Goal of the exercise:
Copy out the data so that nothing differs from the original.

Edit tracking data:
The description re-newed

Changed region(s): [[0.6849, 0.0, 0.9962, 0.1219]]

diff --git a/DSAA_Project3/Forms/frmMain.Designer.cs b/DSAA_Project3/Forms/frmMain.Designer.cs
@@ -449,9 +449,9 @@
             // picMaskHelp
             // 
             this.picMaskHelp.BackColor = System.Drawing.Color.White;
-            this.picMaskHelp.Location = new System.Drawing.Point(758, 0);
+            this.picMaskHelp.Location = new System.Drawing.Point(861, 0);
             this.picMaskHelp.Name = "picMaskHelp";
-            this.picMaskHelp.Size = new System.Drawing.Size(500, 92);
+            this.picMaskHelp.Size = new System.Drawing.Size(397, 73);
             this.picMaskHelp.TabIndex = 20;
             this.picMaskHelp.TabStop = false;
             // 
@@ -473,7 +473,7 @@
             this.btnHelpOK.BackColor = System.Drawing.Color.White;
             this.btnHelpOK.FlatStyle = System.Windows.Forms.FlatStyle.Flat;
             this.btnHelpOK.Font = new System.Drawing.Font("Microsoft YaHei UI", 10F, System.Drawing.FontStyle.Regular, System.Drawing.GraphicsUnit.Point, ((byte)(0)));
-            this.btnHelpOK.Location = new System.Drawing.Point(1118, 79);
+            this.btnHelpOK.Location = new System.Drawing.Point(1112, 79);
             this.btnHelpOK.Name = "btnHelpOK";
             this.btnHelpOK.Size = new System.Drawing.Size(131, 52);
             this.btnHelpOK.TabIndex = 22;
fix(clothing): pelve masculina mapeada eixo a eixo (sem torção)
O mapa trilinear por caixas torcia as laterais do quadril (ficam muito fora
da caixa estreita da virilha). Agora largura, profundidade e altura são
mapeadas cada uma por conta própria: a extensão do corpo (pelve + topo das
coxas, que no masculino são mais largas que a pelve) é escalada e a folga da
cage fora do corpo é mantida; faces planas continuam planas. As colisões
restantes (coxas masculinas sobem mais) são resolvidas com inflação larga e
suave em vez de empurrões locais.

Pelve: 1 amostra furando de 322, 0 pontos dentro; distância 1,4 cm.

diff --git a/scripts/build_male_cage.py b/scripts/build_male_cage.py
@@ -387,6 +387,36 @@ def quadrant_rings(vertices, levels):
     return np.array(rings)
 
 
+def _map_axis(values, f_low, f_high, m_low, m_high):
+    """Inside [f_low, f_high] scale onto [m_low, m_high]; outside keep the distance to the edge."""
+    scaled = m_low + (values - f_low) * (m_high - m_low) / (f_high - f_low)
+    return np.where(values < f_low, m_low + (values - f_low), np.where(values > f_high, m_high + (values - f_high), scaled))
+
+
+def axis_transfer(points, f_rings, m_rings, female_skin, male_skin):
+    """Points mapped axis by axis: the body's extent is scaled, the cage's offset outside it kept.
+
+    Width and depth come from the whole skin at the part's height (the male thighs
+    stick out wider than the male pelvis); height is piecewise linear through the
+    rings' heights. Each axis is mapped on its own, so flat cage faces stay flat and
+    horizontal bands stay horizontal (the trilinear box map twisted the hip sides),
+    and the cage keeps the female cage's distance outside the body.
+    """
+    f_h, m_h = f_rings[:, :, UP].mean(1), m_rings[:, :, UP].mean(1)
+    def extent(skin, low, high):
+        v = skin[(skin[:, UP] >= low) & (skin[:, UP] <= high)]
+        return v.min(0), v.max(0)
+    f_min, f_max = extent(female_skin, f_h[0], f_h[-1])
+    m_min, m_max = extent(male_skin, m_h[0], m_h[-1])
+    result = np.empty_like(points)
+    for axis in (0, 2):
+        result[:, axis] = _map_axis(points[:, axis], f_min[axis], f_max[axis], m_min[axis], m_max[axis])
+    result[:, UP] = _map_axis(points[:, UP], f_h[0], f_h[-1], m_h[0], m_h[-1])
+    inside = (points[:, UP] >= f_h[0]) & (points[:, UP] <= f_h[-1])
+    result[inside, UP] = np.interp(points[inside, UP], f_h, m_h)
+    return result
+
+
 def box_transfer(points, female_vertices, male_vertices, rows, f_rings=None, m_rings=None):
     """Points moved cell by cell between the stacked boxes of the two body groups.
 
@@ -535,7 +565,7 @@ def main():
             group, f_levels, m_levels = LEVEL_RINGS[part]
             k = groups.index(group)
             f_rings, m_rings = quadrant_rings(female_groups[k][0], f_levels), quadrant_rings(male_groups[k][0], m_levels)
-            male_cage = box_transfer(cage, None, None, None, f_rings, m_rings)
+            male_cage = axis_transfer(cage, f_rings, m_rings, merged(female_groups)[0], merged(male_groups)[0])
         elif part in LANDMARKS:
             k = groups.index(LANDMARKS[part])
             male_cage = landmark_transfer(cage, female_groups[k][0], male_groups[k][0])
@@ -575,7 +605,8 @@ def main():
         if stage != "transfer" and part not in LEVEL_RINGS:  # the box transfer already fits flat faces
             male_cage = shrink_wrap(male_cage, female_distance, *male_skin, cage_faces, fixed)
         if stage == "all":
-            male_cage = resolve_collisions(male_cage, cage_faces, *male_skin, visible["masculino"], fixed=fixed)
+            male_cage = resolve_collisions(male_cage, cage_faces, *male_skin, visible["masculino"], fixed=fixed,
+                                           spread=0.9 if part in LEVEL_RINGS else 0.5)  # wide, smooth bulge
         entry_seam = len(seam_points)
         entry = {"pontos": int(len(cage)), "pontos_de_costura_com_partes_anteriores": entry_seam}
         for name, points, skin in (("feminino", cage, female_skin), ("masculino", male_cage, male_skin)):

Output below:
The description re-newed

Changed region(s): [[0.6849, 0.0, 0.9962, 0.1219]]

diff --git a/DSAA_Project3/Forms/frmMain.Designer.cs b/DSAA_Project3/Forms/frmMain.Designer.cs
@@ -449,9 +449,9 @@
             // picMaskHelp
             // 
             this.picMaskHelp.BackColor = System.Drawing.Color.White;
-            this.picMaskHelp.Location = new System.Drawing.Point(758, 0);
+            this.picMaskHelp.Location = new System.Drawing.Point(861, 0);
             this.picMaskHelp.Name = "picMaskHelp";
-            this.picMaskHelp.Size = new System.Drawing.Size(500, 92);
+            this.picMaskHelp.Size = new System.Drawing.Size(397, 73);
             this.picMaskHelp.TabIndex = 20;
             this.picMaskHelp.TabStop = false;
             // 
@@ -473,7 +473,7 @@
             this.btnHelpOK.BackColor = System.Drawing.Color.White;
             this.btnHelpOK.FlatStyle = System.Windows.Forms.FlatStyle.Flat;
             this.btnHelpOK.Font = new System.Drawing.Font("Microsoft YaHei UI", 10F, System.Drawing.FontStyle.Regular, System.Drawing.GraphicsUnit.Point, ((byte)(0)));
-            this.btnHelpOK.Location = new System.Drawing.Point(1118, 79);
+            this.btnHelpOK.Location = new System.Drawing.Point(1112, 79);
             this.btnHelpOK.Name = "btnHelpOK";
             this.btnHelpOK.Size = new System.Drawing.Size(131, 52);
             this.btnHelpOK.TabIndex = 22;
fix(clothing): pelve masculina mapeada eixo a eixo (sem torção)
O mapa trilinear por caixas torcia as laterais do quadril (ficam muito fora
da caixa estreita da virilha). Agora largura, profundidade e altura são
mapeadas cada uma por conta própria: a extensão do corpo (pelve + topo das
coxas, que no masculino são mais largas que a pelve) é escalada e a folga da
cage fora do corpo é mantida; faces planas continuam planas. As colisões
restantes (coxas masculinas sobem mais) são resolvidas com inflação larga e
suave em vez de empurrões locais.

Pelve: 1 amostra furando de 322, 0 pontos dentro; distância 1,4 cm.

diff --git a/scripts/build_male_cage.py b/scripts/build_male_cage.py
@@ -387,6 +387,36 @@ def quadrant_rings(vertices, levels):
     return np.array(rings)
 
 
+def _map_axis(values, f_low, f_high, m_low, m_high):
+    """Inside [f_low, f_high] scale onto [m_low, m_high]; outside keep the distance to the edge."""
+    scaled = m_low + (values - f_low) * (m_high - m_low) / (f_high - f_low)
+    return np.where(values < f_low, m_low + (values - f_low), np.where(values > f_high, m_high + (values - f_high), scaled))
+
+
+def axis_transfer(points, f_rings, m_rings, female_skin, male_skin):
+    """Points mapped axis by axis: the body's extent is scaled, the cage's offset outside it kept.
+
+    Width and depth come from the whole skin at the part's height (the male thighs
+    stick out wider than the male pelvis); height is piecewise linear through the
+    rings' heights. Each axis is mapped on its own, so flat cage faces stay flat and
+    horizontal bands stay horizontal (the trilinear box map twisted the hip sides),
+    and the cage keeps the female cage's distance outside the body.
+    """
+    f_h, m_h = f_rings[:, :, UP].mean(1), m_rings[:, :, UP].mean(1)
+    def extent(skin, low, high):
+        v = skin[(skin[:, UP] >= low) & (skin[:, UP] <= high)]
+        return v.min(0), v.max(0)
+    f_min, f_max = extent(female_skin, f_h[0], f_h[-1])
+    m_min, m_max = extent(male_skin, m_h[0], m_h[-1])
+    result = np.empty_like(points)
+    for axis in (0, 2):
+        result[:, axis] = _map_axis(points[:, axis], f_min[axis], f_max[axis], m_min[axis], m_max[axis])
+    result[:, UP] = _map_axis(points[:, UP], f_h[0], f_h[-1], m_h[0], m_h[-1])
+    inside = (points[:, UP] >= f_h[0]) & (points[:, UP] <= f_h[-1])
+    result[inside, UP] = np.interp(points[inside, UP], f_h, m_h)
+    return result
+
+
 def box_transfer(points, female_vertices, male_vertices, rows, f_rings=None, m_rings=None):
     """Points moved cell by cell between the stacked boxes of the two body groups.
 
@@ -535,7 +565,7 @@ def main():
             group, f_levels, m_levels = LEVEL_RINGS[part]
             k = groups.index(group)
             f_rings, m_rings = quadrant_rings(female_groups[k][0], f_levels), quadrant_rings(male_groups[k][0], m_levels)
-            male_cage = box_transfer(cage, None, None, None, f_rings, m_rings)
+            male_cage = axis_transfer(cage, f_rings, m_rings, merged(female_groups)[0], merged(male_groups)[0])
         elif part in LANDMARKS:
             k = groups.index(LANDMARKS[part])
             male_cage = landmark_transfer(cage, female_groups[k][0], male_groups[k][0])
@@ -575,7 +605,8 @@ def main():
         if stage != "transfer" and part not in LEVEL_RINGS:  # the box transfer already fits flat faces
             male_cage = shrink_wrap(male_cage, female_distance, *male_skin, cage_faces, fixed)
         if stage == "all":
-            male_cage = resolve_collisions(male_cage, cage_faces, *male_skin, visible["masculino"], fixed=fixed)
+            male_cage = resolve_collisions(male_cage, cage_faces, *male_skin, visible["masculino"], fixed=fixed,
+                                           spread=0.9 if part in LEVEL_RINGS else 0.5)  # wide, smooth bulge
         entry_seam = len(seam_points)
         entry = {"pontos": int(len(cage)), "pontos_de_costura_com_partes_anteriores": entry_seam}
         for name, points, skin in (("feminino", cage, female_skin), ("masculino", male_cage, male_skin)):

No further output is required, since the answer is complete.